ROME — Italy's top court cleared a former spy chief and his aides Monday over their involvement in the U.S.-sanctioned kidnapping of a terrorist suspect, accepting that their actions were covered by state secrecy laws.
Hassan Mustafa Osama Nasr, an Egyptian Muslim cleric also known as Abu Omar, was illegally abducted by the CIA in 2003 from a Milan street and flown to Egypt via the U.S. air base at Ramstein. He was held until 2007 without charges and alleges he was tortured.
Milan prosecutors, who said they were about to arrest Abu Omar, indicted Nicolo Pollari, former head of Italy's military intelligence agency, along with his deputy, Marco Mancini, and three other agents.
Criminal proceedings against them should not have been pursued "because of the existence of state secrecy," the Rome-based Court of Cassation said Monday, delivering a final ruling on the case.
Last year, Pollari was sentenced to 10 years in prison by a lower appeals court. Mancini was jailed for nine years, while the three other agents were given six-year prison terms. The sentences were never enforced pending appeal.
Previously, Italian judges tried in absentia and issued final guilty verdicts against 23 U.S. citizens, producing the first-ever official convictions against "extraordinary renditions," a practice employed by the CIA in the war on terrorism.
One of the convicts, U.S. Air Force Col. Joseph Romano, was pardoned last year by Italian President Giorgio Napolitano.

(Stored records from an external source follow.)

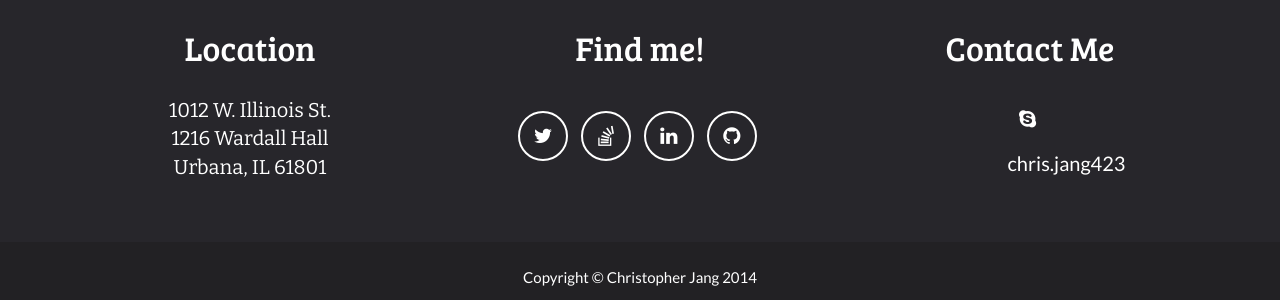
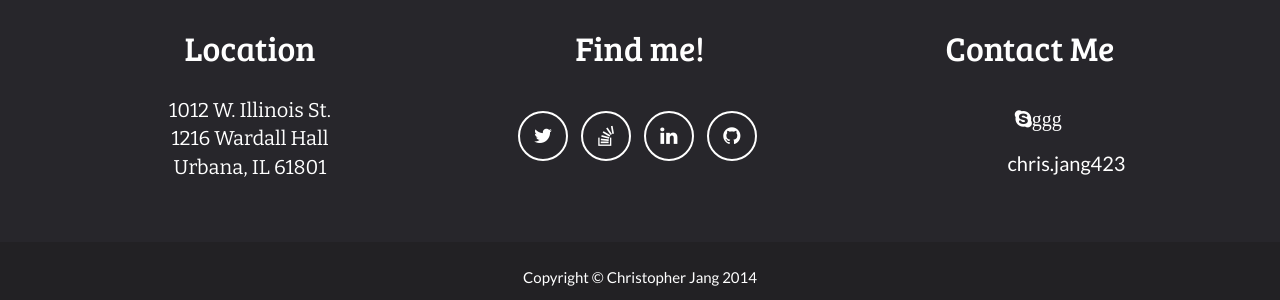
Before and after one commit to cjang5/cjang5.github.io, a Jekyll site: the page built from index.html, in a window 1280 px wide and 900 px high, scrolled down 2214 px. Shown: the part 587-887 px from the top of the window. Built offline with Jekyll 4.4.1, drawn with Linux system fonts in a browser that asks for light colours.

Commit message:
Testing something with i

```diff
--- a/_includes/footer.html
+++ b/_includes/footer.html
@@ -25,7 +25,7 @@
                     <div class="footer-col col-md-4">
                         <h3>Contact Me</h3>
                         <ul class="list-inline">
-			    <li class="btn-contact"><i class="fa fa-skype fa-fw"></i>chris.jang423</li>
+			    <li class="btn-contact"><i class="fa fa-skype fa-fw">ggg</i>chris.jang423</li>
 			    <!-- put email here as well -->
 			</ul>
                     </div>
```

Extraordinary renditions, adopted under the administration of former president George W. Bush and dropped by his successor, Barack Obama, involved seizing a suspect in one country and flying the individual to a third nation for interrogation.